=== WORK REQUEST ===
Go line by line through the entries below and copy those containing the string "Necesitas".

=== Edit difference data ===
________________________________________

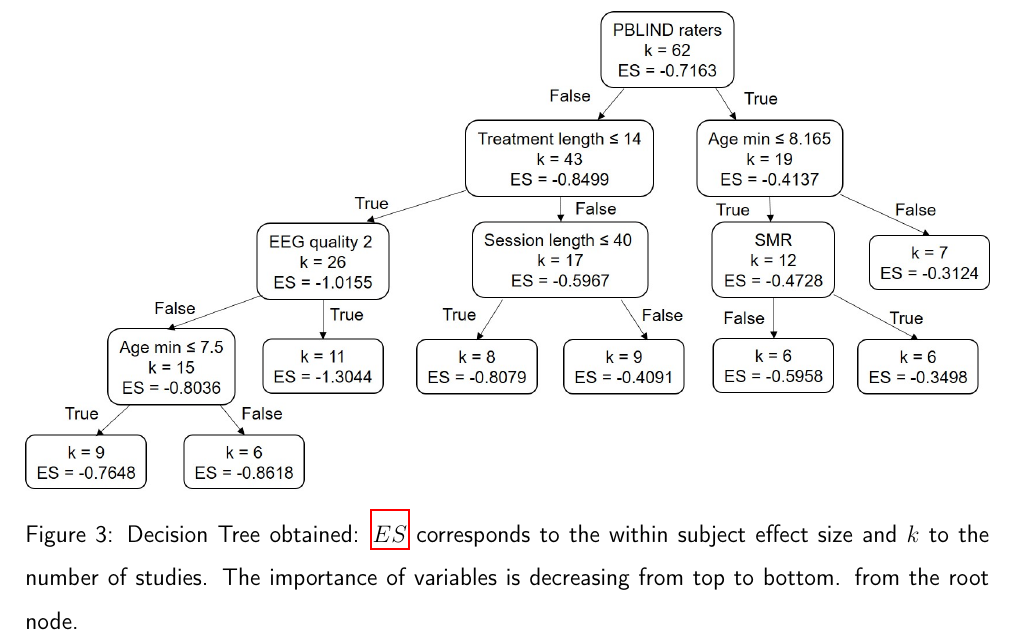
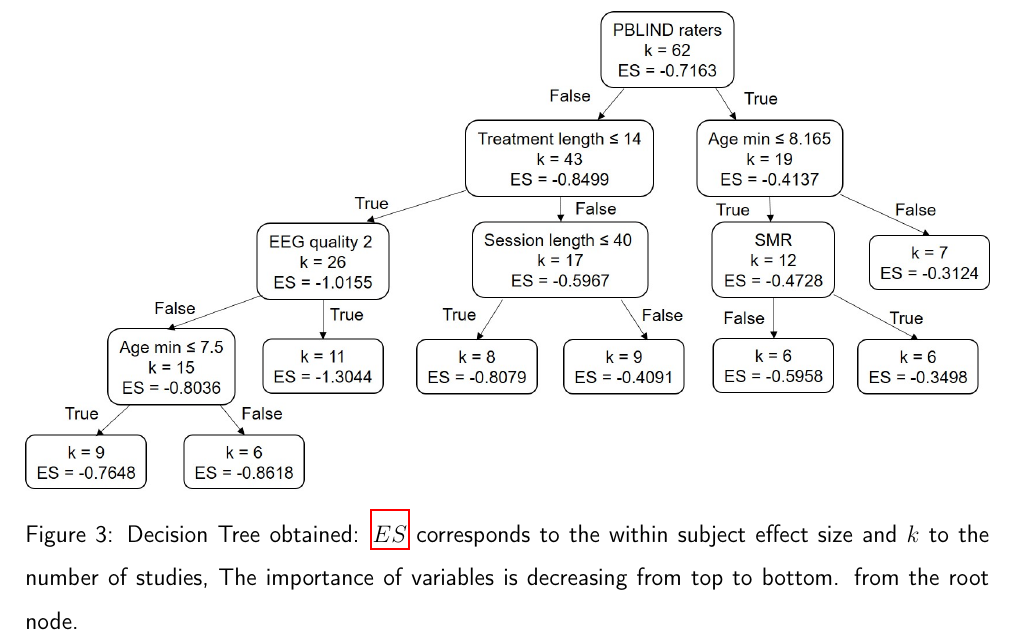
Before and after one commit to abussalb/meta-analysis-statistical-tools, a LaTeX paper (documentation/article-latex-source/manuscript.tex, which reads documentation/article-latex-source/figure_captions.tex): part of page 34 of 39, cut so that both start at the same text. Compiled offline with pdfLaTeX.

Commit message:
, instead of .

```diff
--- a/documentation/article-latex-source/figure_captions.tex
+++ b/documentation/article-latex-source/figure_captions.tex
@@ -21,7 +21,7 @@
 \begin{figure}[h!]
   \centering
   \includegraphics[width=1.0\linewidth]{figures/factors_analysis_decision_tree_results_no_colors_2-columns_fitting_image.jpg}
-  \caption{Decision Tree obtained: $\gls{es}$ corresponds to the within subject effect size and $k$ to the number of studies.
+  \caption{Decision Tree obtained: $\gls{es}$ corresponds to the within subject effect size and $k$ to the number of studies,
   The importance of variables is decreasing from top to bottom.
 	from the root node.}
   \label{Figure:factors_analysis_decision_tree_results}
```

________________________________________

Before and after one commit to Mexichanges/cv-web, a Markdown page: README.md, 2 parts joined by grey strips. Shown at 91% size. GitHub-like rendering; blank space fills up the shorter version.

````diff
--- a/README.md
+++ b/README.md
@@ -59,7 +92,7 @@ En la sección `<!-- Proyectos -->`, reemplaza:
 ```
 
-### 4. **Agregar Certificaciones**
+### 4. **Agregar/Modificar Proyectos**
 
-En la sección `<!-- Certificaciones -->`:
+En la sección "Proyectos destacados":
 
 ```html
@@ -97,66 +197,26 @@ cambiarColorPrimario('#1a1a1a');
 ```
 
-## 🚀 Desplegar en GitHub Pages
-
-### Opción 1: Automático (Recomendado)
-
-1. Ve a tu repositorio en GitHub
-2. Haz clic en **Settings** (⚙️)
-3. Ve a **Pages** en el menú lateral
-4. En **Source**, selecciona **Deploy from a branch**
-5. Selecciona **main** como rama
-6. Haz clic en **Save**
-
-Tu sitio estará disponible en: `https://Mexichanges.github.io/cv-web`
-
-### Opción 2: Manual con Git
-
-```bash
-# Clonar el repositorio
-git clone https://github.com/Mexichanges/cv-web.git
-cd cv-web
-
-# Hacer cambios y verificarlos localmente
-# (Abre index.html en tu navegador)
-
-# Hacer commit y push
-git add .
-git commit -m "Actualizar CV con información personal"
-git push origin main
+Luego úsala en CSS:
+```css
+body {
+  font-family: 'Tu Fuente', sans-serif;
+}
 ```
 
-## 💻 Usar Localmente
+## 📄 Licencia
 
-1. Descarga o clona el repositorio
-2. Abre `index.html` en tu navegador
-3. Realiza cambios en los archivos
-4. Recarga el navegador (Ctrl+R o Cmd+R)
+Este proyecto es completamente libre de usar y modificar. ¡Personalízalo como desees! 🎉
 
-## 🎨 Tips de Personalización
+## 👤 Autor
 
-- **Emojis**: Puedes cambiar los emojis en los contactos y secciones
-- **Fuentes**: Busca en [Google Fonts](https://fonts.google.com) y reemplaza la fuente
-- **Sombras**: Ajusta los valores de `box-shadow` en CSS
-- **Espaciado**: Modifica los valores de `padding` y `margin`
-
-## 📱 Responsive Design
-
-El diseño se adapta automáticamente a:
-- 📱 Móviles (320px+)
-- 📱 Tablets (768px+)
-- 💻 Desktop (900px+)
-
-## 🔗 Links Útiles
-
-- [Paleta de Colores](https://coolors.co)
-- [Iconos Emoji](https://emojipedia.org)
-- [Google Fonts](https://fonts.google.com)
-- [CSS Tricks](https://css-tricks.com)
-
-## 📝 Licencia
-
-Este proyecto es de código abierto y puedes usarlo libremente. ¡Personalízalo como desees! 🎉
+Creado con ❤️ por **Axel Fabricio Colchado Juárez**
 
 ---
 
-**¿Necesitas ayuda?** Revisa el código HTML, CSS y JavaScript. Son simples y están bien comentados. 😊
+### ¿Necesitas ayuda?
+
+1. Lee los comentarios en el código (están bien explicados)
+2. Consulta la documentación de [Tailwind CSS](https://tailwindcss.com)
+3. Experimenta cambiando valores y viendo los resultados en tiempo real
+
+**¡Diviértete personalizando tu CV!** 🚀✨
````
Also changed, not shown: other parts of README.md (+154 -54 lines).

________________________________________

=== YOUR SOLUTION ===
-**¿Necesitas ayuda?** Revisa el código HTML, CSS y JavaScript. Son simples y están bien comentados. 😊
+### ¿Necesitas ayuda?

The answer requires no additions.